■ GOAL OF THE EXERCISE ■
Print every record exactly as it appears. Leave the pictures out.

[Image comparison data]
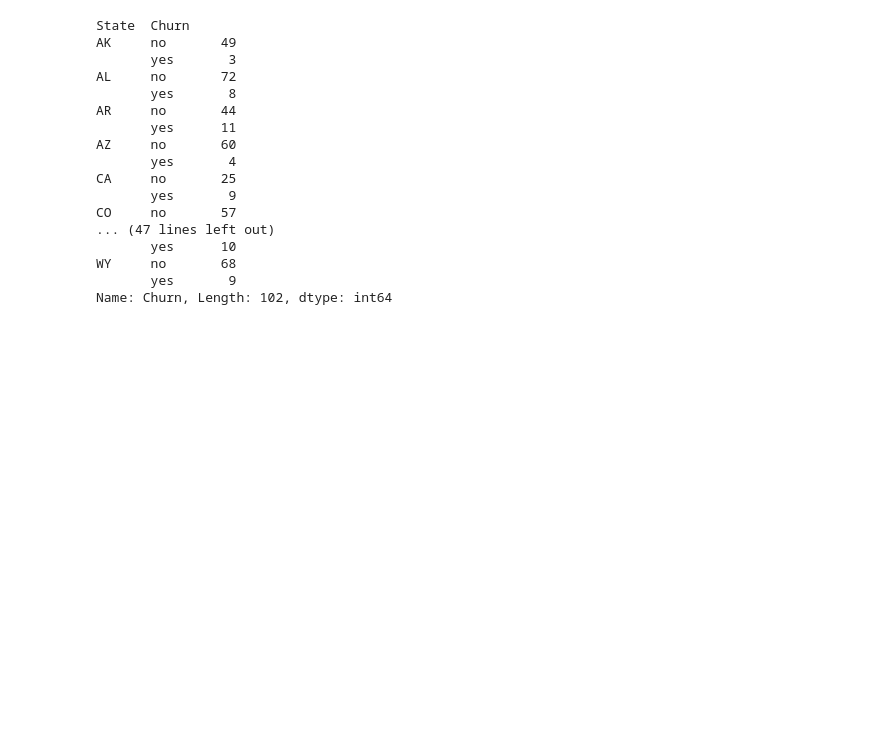
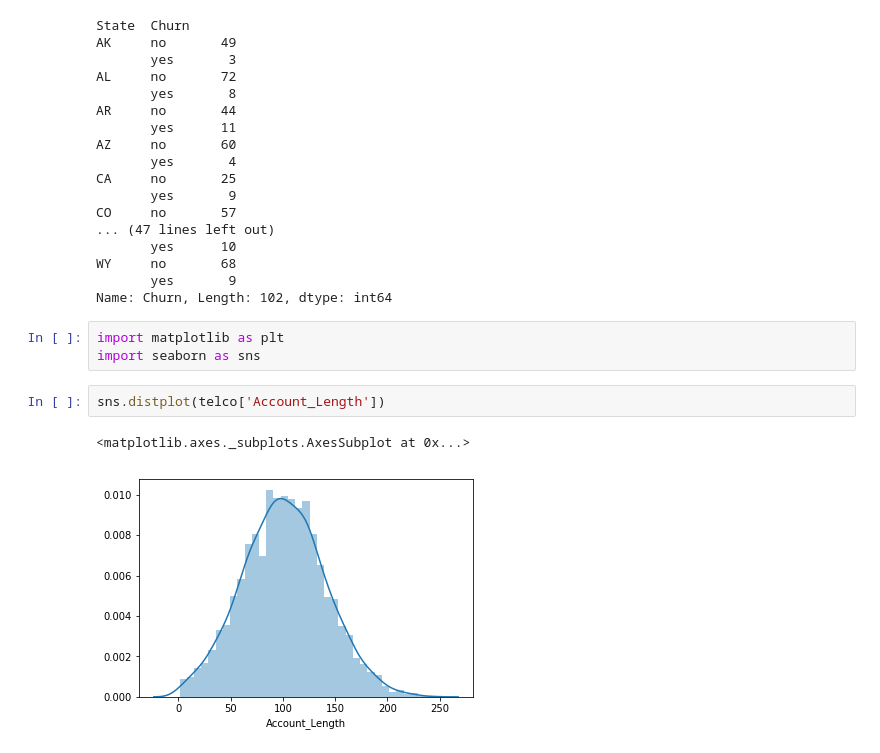
Before and after one commit to MarcelaMonteiroMontenegroGallo/Python, a Jupyter notebook: Predicting_Customer_Churn.ipynb, the cells around one changed output. Drawn from its saved outputs; the diff is of its cells as text; blank space fills up the shorter version.

```diff
--- a/Predicting_Customer_Churn.ipynb
+++ b/Predicting_Customer_Churn.ipynb
@@ -87,3 +87,11 @@ CO     no       57
 WY     no       68
        yes       9
 Name: Churn, Length: 102, dtype: int64
+# %%
+import matplotlib as plt
+import seaborn as sns
+# %%
+sns.distplot(telco['Account_Length'])
+# %% [output]
+<matplotlib.axes._subplots.AxesSubplot at 0x...>
+[figure, added]
```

■ OUTPUT FOR THIS TASK ■
Before and after one commit to MarcelaMonteiroMontenegroGallo/Python, a Jupyter notebook: Predicting_Customer_Churn.ipynb, the cells around one changed output. Drawn from its saved outputs; the diff is of its cells as text; blank space fills up the shorter version.

```diff
--- a/Predicting_Customer_Churn.ipynb
+++ b/Predicting_Customer_Churn.ipynb
@@ -87,3 +87,11 @@ CO     no       57
 WY     no       68
        yes       9
 Name: Churn, Length: 102, dtype: int64
+# %%
+import matplotlib as plt
+import seaborn as sns
+# %%
+sns.distplot(telco['Account_Length'])
+# %% [output]
+<matplotlib.axes._subplots.AxesSubplot at 0x...>
+[figure, added]
```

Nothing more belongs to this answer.